Oh well. The best I can do is to warn the world against ever using Inter-Shipping for passage and to follow my own advice.
EVENING OF JANUARY 1
Struck pay dirt, however, once back in Tarifa. We’d researched two great places to dine tonight. We found the best one, El Puerto, was closed for New Year’s, and the second one was not open Sundays.
Cursing our bad luck, I stopped at a high-end eatery around the corner called El Patio. It wasn’t in our guidebook and appeared to be paired with a classy boutique hotel. Hotel restaurants being often so-so, I was leery. But also hungry and tired. I convinced the head waiter to give us a table despite his initial reluctance.
We had not long warmed our seats before discovering that, once again, our dining had taken a serendipitous turn. El Patio excelled in service and items issued from their kitchen. Turns out its chef has a reputation for sourcing only high-quality local foods, and she does amazing things with the stuff.
The wine, too, was superb. The first order of business was to get a fine Reserva Rioja poured. That set the right mood.
Pretty soon, in addition to complimentary dishes of green olives, bread, and black olive spread, a most extraordinary bowl of mussels was set before us. I’ve never seen or tasted such fine, fat mussels.
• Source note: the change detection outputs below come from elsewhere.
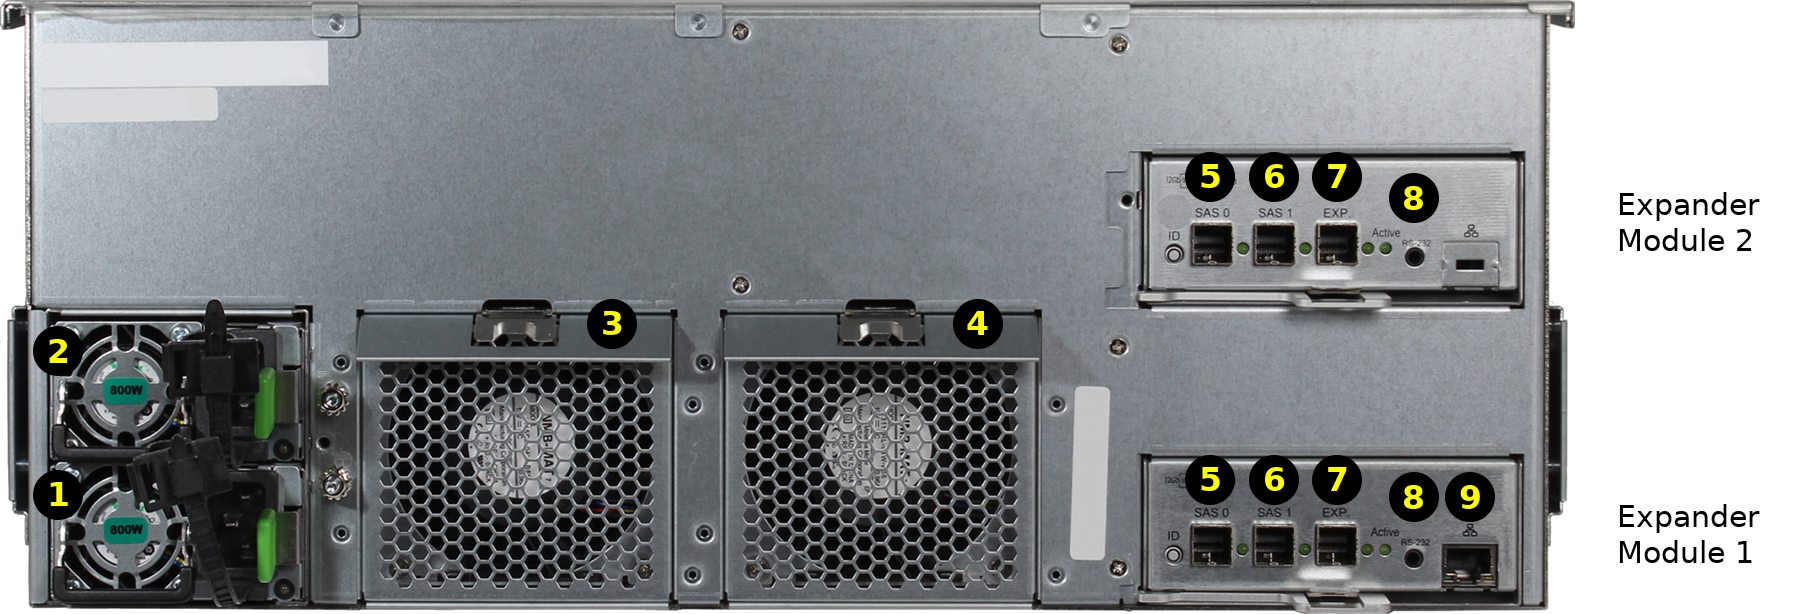
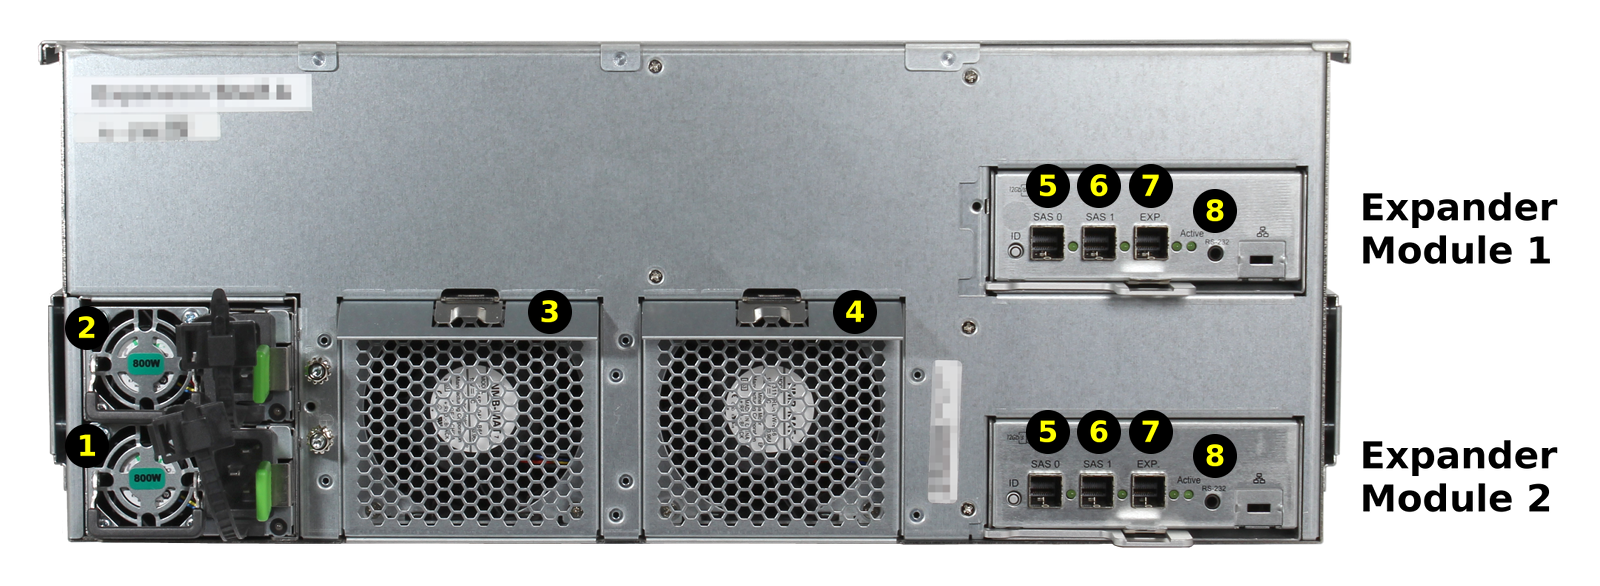
Update captioned back image of ES24

diff --git a/userguide/snippets/es24.rst b/userguide/snippets/es24.rst
@@ -91,8 +91,6 @@ configuration. The connectors and features on each module are:
    +------------------------------------------------------+
    | 8: Serial port                                       |
    +------------------------------------------------------+
-   | 9: Network management port (Expansion Module 1 only) |
-   +------------------------------------------------------+
 
 
 .. index:: Rail Kit Assembly
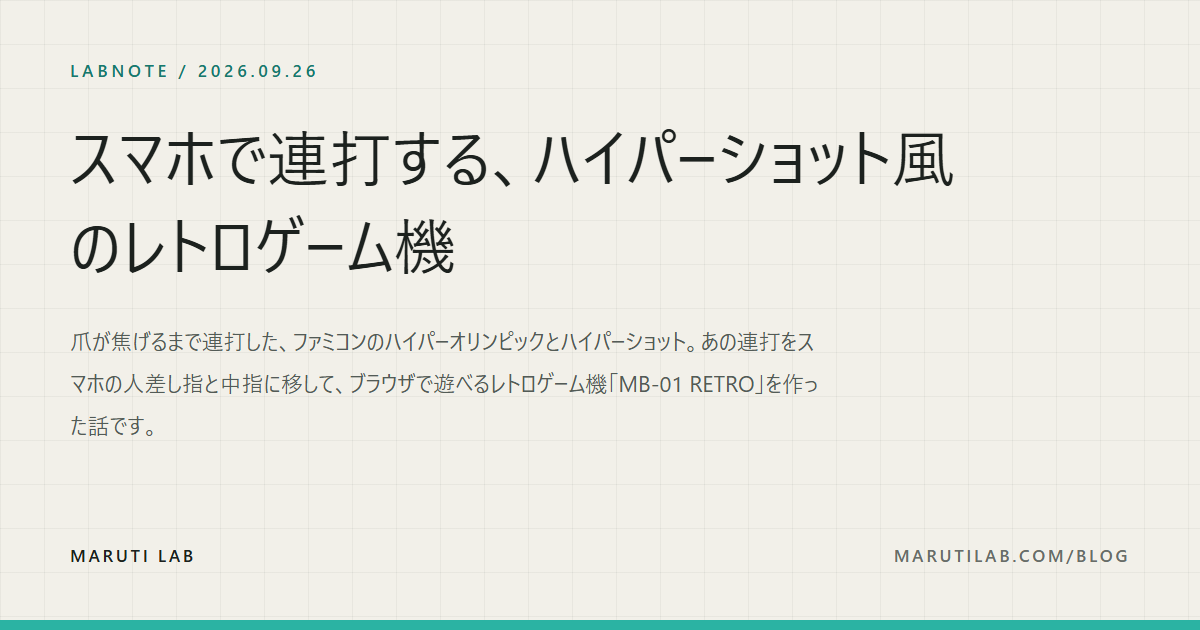
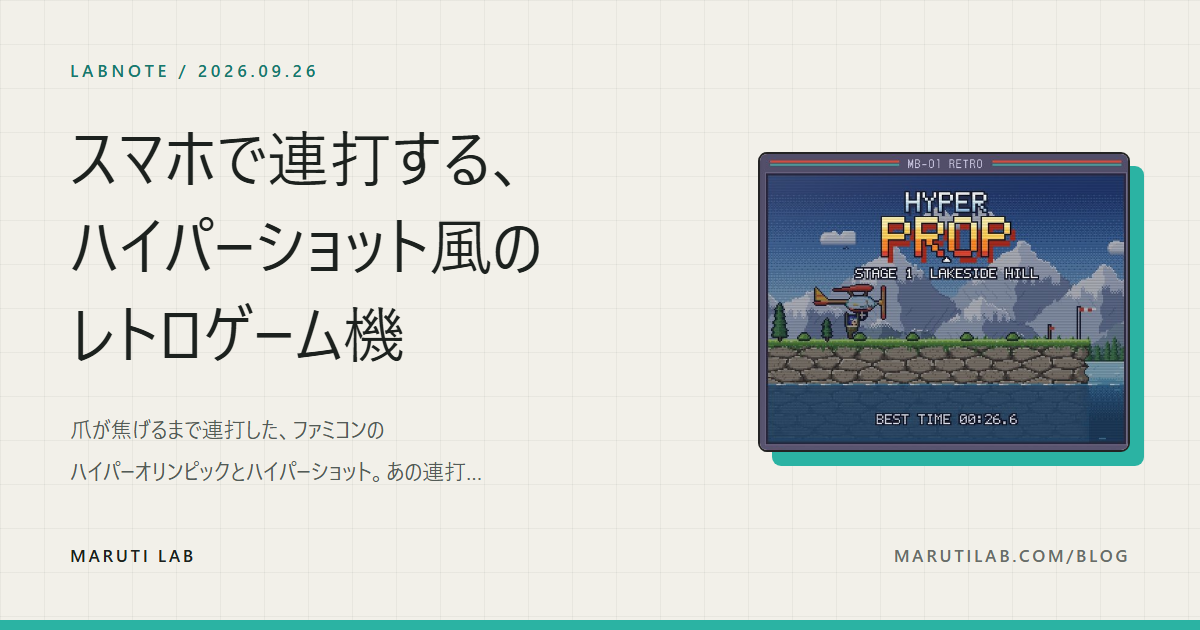
Give the MB-01 RETRO note's share card the handheld's screen
Beside a picture, a note card's title now breaks between phrases rather than
mid-word, and its description stops at two lines instead of running into the
signature.

diff --git a/app/og-preview/ogPreview.module.css b/app/og-preview/ogPreview.module.css
@@ -237,9 +237,19 @@
 }
 .note.hasArt h1 {
   max-width: 9.4em;
+  /* Narrowed beside the picture, a title breaks mid-word (ハイ/パー) unless it
+     is told to break between phrases. */
+  word-break: auto-phrase;
 }
 .note.hasArt .noteDesc {
   max-width: 19em;
+  /* A long description beside a three-line title would run into the
+     signature; the card only needs its opening. */
+  display: -webkit-box;
+  -webkit-box-orient: vertical;
+  -webkit-line-clamp: 2;
+  word-break: auto-phrase;
+  overflow: hidden;
 }
 
 .note.square h1 {

diff --git a/app/og-preview/page.tsx b/app/og-preview/page.tsx
@@ -115,6 +115,7 @@ function Card({ id, square }: { id: string; square?: boolean }) {
 // room for it without becoming a different composition.
 const noteArt: Record<string, string> = {
   paku: "/games/paku/tank.png",
+  "mb-01-retro": "/blog/mb-01-retro-screen.png",
 };
 
 // The notes get the same treatment: a real page captured by the same script,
We downed the shellfish in a frenzy and then soaked our bread in the remaining Thai lemongrass curry sauce.
The dishes that followed equaled the mussels in savory satisfaction: Ruth’s blue cheese and local greens salad; Clara’s unique red beet hummus, and my sublime filet mignon served with shallots and dolphin potatoes. We shared, but I consumed the majority of the perfectly cooked to medium rare cut of cow.
I chose the beef as an alternative to the marvelous seafood and acorn-fed Iberian ham I’ve regularly sampled along our path so far through Spain. I rarely eat steak and wanted something different tonight. It was a great choice. So good that every bite stimulated me to involuntarily utter yummy sounds.
We had no room for dessert at the end of the meal and left sated and happy, a great way to end the craziness of bestriding two continents on the first day of the year.
One thought on “Four hours in Morocco”
You can buy 3 oz. of acorn-fed Iberian ham for $49 from La Tienda. You can also buy a whole ham for over $1000.